By Alan Dymock
THE BIGGEST mistake Manu Tuilagi has made this week – yes, we have to specify ‘this week’ because, well, he does have some previous – is that he has made himself a political stick with which to beat David Cameron.
To make things clear, Tuilagi should not be banned as some are suggesting. You are allowed to mock a member of parliament. Indeed, in our society it is actively encouraged. Propping bunny ears up behind the nation’s leader is ill-advised and certainly childish, but was it a paint bucket or a comedy custard pie?
OK, so it was not searing satire or a move motivated by political impulses; he thought he was being impish; one of the lads. However, now he will be a bat with which the Opposition can flog the incumbent government. No support from our athletic heroes, no respect, yada yada yada.
Some will argue that this sets a bad example. Taking the mick out of political leaders before an official photo call is neither illegal nor morally objectionable and while his lapses in discipline during games should be punished, taking away part of his livelihood for a set of bunny ears seems silly.
It’s silly all round. The guy has given himself a lot of grief and while his actions were downright idiotic, making a bigger deal of things makes it all worst.
Of course, silly was the theme of the day yesterday. While the British and Irish Lions where eying paperweights in the PM’s office, Saracens were making mischief of their own by offering fans of Bath full refunds if they attend the match between the two at the weekend and former Saracen and current Bath playmaker Gavin Henson scores a single point.
Churlish? Sure. Funny? A little. Bringing issues of gambling to the forefront of sport, again? Perhaps at an extreme push. Certainly mind games come in here and Saracens obviously feel they can cover the windfall, but the punter will not be out of pocket. Japes all round, hey?
The thing is that poor old Gav just cannot get on with his job. For once he hasn’t thrust himself into the centre of the storm and really if he puts his head down, gets on with his work and scores some points without making a big deal about it we must all take a chance to admit he has done well.
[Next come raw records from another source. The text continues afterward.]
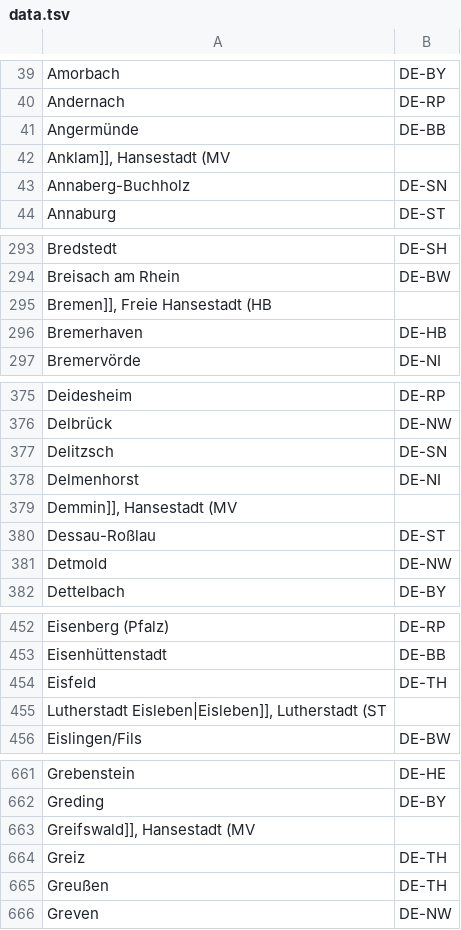
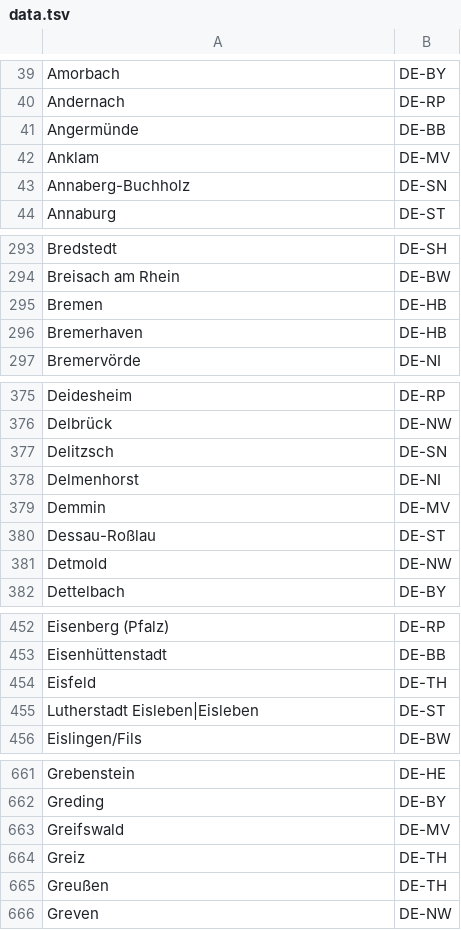
Before and after one commit to data-liberation-army/cities-de, a TSV file: data.tsv, drawn as a sheet; only a part is shown, gaps mark what is left out; removed rows and columns are numbered as before the commit, all else as after; the diff covers the shown part only; the diff names each change by its address in the sheet, - before the commit and + after, or states it on an @@ line.

Commit message:
Update data.tsv: Fix format errors

```diff
--- a/data.tsv
+++ b/data.tsv
-row 42: Anklam]], Hansestadt (MV
+row 42: Anklam | DE-MV
-row 295: Bremen]], Freie Hansestadt (HB
+row 295: Bremen | DE-HB
-row 379: Demmin]], Hansestadt (MV
+row 379: Demmin | DE-MV
-row 455: Lutherstadt Eisleben|Eisleben]], Lutherstadt (ST
+row 455: Lutherstadt Eisleben|Eisleben | DE-ST
-row 663: Greifswald]], Hansestadt (MV
+row 663: Greifswald | DE-MV
```
Also changed, not shown: 7 added rows and 7 removed rows elsewhere in this file.
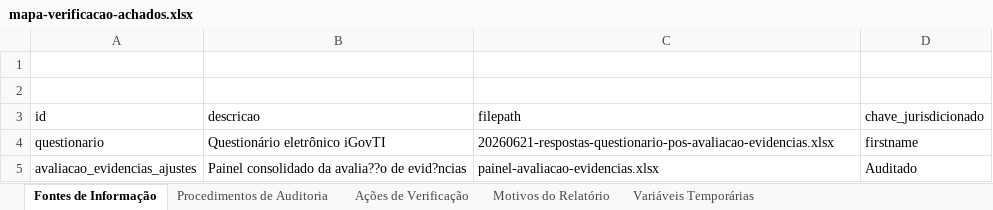
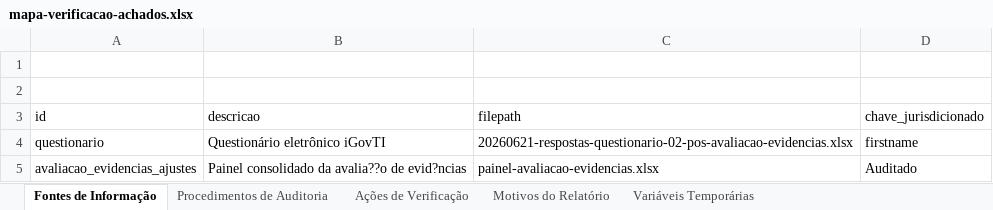
Before and after one commit to acba/tcerj-igovti-2026, an Excel workbook: 02-Execucao/03-Execucao_Procedimentos/01-Insumos/mapa-verificacao-achados.xlsx, sheet Fontes de Informação, drawn as a sheet; values as stored, in another font and other column widths than the file's, no borders; the diff names each change by its address in the sheet, - before the commit and + after, or states it on an @@ line.

```diff
--- a/02-Execucao/03-Execucao_Procedimentos/01-Insumos/mapa-verificacao-achados.xlsx (sheet Fontes de Informação)
+++ b/02-Execucao/03-Execucao_Procedimentos/01-Insumos/mapa-verificacao-achados.xlsx (sheet Fontes de Informação)
-C4 (filepath): 20260621-respostas-questionario-pos-avaliacao-evidencias.xlsx
+C4 (filepath): 20260621-respostas-questionario-02-pos-avaliacao-evidencias.xlsx
```
Also changed, not shown: 02-Execucao/01-Questionario/01-Coleta_LimeSurvey/20260621-respostas-questionario-bruto.xlsx, 02-Execucao/01-Questionario/04-Resultados_iGovTI/20260621-contexto-relatorios-igovti-2026.xlsx, 18 other files.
Henson is everyone’s favourite whipping boy, but maybe what he and Tuilagi do on the pitch should be the most important thing for the foreseeable future.